Award-winning actress Ali Stroker plays Dorothy in a childhood performance of The Wizard of Oz

When the winner of the 2019 Tony Award for Best Featured Actress in a Musical rolled onto the stage, the audience erupted in applause.

“This award is for every kid who is watching tonight who has a disability, who has a limitation or a challenge, who has been waiting to see themselves represented in this arena,” said actress Ali Stroker, who won for her performance in Oklahoma!

In 2015, Stroker made history when she performed in a revival of Spring Awakening. She was the first actor in a wheelchair ever to appear in a Broadway production. Four years later, she became the first actor in a wheelchair to be nominated for and win theater’s highest award. “It was one of the most amazing moments of my life,” Stroker recalled during our recent video interview. 

At the age of two, Stroker was in a car accident that left her paralyzed from the waist down. That didn't stop her from following her dreams, including performing on the stage. 

More recently, she has drawn on her passion for musical theater and memories from middle school to co-author two novels. The first, The Chance to Fly, was published in 2021 by Harry N. Abrams. The latest title, Cut Loose!, was released in late 2023. Both books are co-authored by Stacy Davidowitz. 

The series chronicles the challenges and triumphs of Nat Beacon, an eighth-grade girl who uses a wheelchair. Readers follow along as Nat auditions for and performs in musicals. 


Stroker with Stacy Davidowitz, the co-author of her middle grade book series 


In addition to writing, acting, and advocating for people in need, Stroker regularly performs a one-woman show which she wrote herself.
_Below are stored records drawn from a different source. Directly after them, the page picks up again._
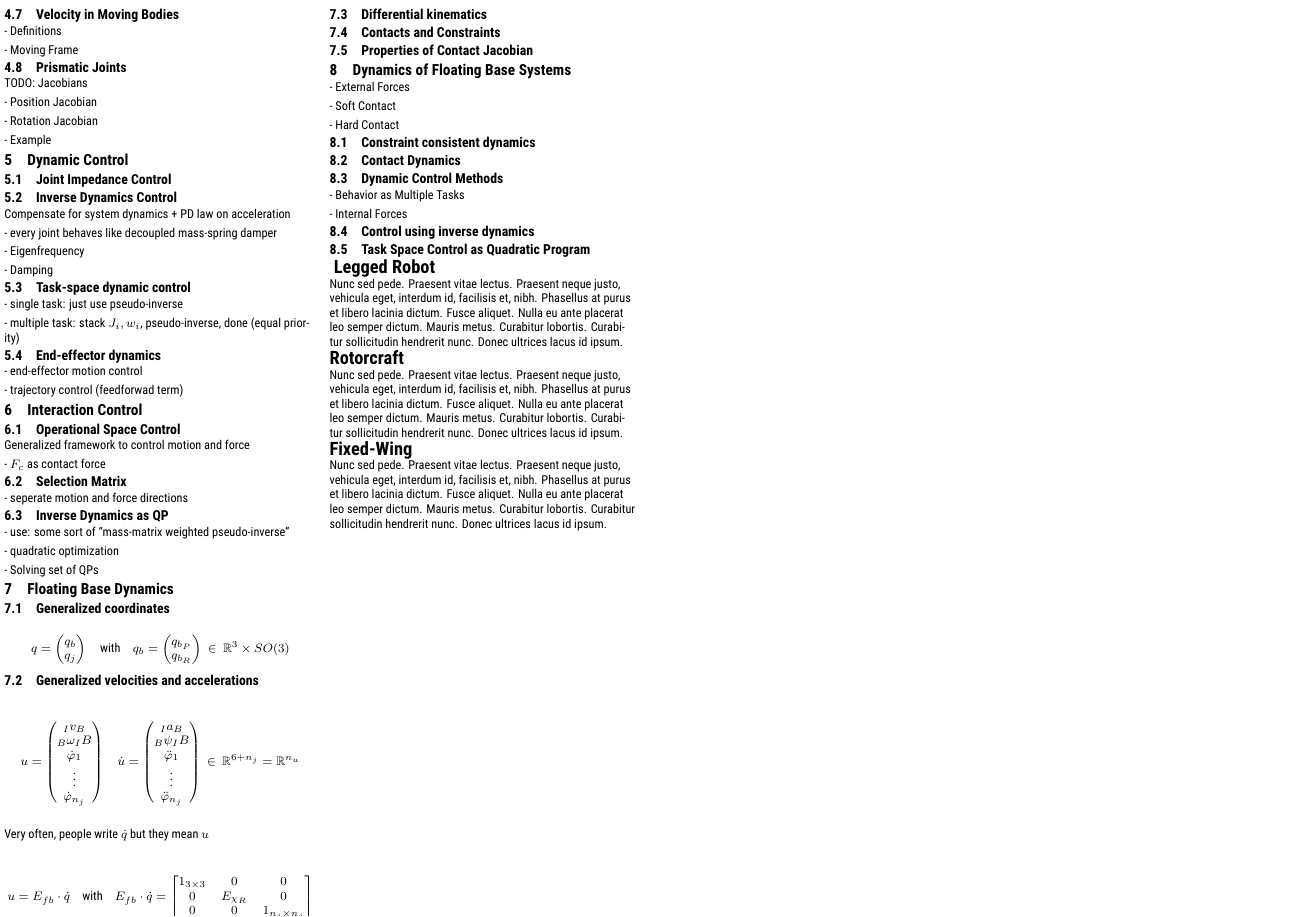
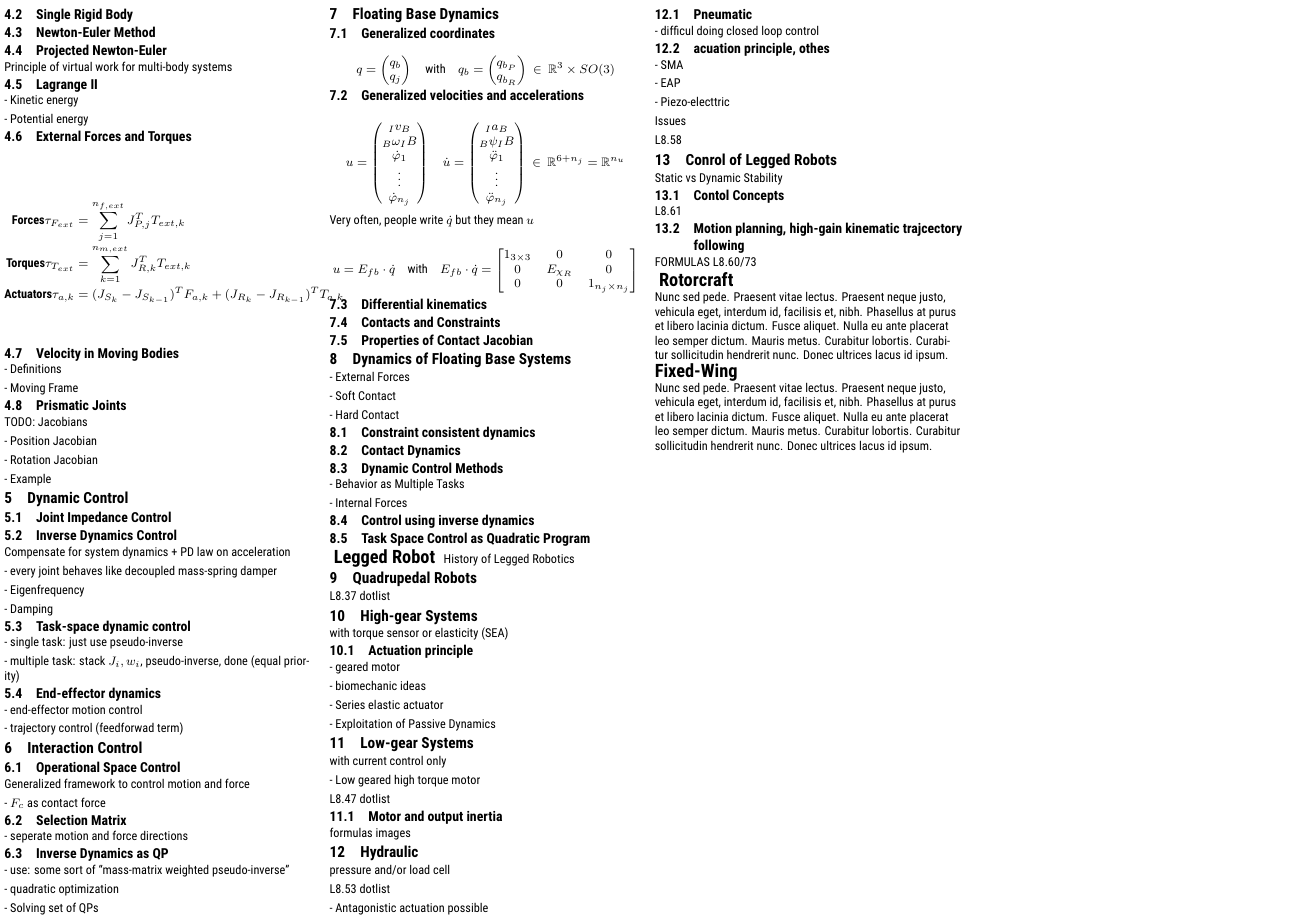
Before and after one commit to silvasta/summary-rodyn, a LaTeX document (rodyn.tex, which reads topics/legged.tex): page 2 of 2. Compiled offline with XeLaTeX.

Commit message:
Legged L0

```diff
--- /dev/null
+++ b/topics/legged.tex
@@ -0,0 +1,66 @@
+History of Legged Robotics
+
+\section{Quadrupedal Robots}
+L8.37 dotlist
+
+
+\section{High-gear Systems}
+with torque sensor or elasticity (SEA)
+
+\subsection{Actuation principle}
+
+- geared motor
+
+- biomechanic ideas
+
+- Series elastic actuator
+
+- Exploitation of Passive Dynamics
+
+\section{Low-gear Systems}
+with current control only
+
+- Low geared high torque motor
+
+
+L8.47 dotlist
+
+\subsection{Motor and output inertia}
+
+formulas images
+
+\section{Hydraulic}
+pressure and/or load cell
+
+L8.53 dotlist
+
+- Antagonistic actuation possible
+
+\subsection{Pneumatic}
+
+- difficul doing closed loop control
+
+\subsection{acuation principle, othes}
+
+- SMA
+
+- EAP
+
+- Piezo-electtric
+
+ Issues
+
+L8.58
+
+\section{Conrol of Legged Robots}
+
+Static vs Dynamic Stability
+
+% TODO: all 4
+\subsection{Contol Concepts}
+
+L8.61
+
+\subsection{Motion planning, high-gain kinematic trajcectory following}
+
+FORMULAS  L8.60/73
```
Also changed, not shown: rodyn.tex (+1 -1 lines).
When I asked why she writes, given all the demands on her time, Stroker responded immediately. “I write for little Ali, who needed these books,” she said.

For the fictional titles, Stroker drew upon her struggles growing up. “I was so aware of the fact that I was different,” she said, “and at the time, I didn’t like feeling different.”

Now she’s eager to share her well-earned advice with young people. “If you feel different,” Stroker said, “if you feel like you don’t fit in, one day that will be your greatest gift—to be unique, to be original.”

Stroker’s parents were instrumental in helping her appreciate her many talents. They fully supported her passion for musical theater. They also emphasized positivity, especially during her middle school years. It’s a lesson she has carried with her into adulthood.

“Stay positive, and focus on the things that you do have control over,” Stroker said. “You may not have control over who you’re sitting with at lunch, but you do have control over your attitude.”

Photos courtesy of Ali Stroker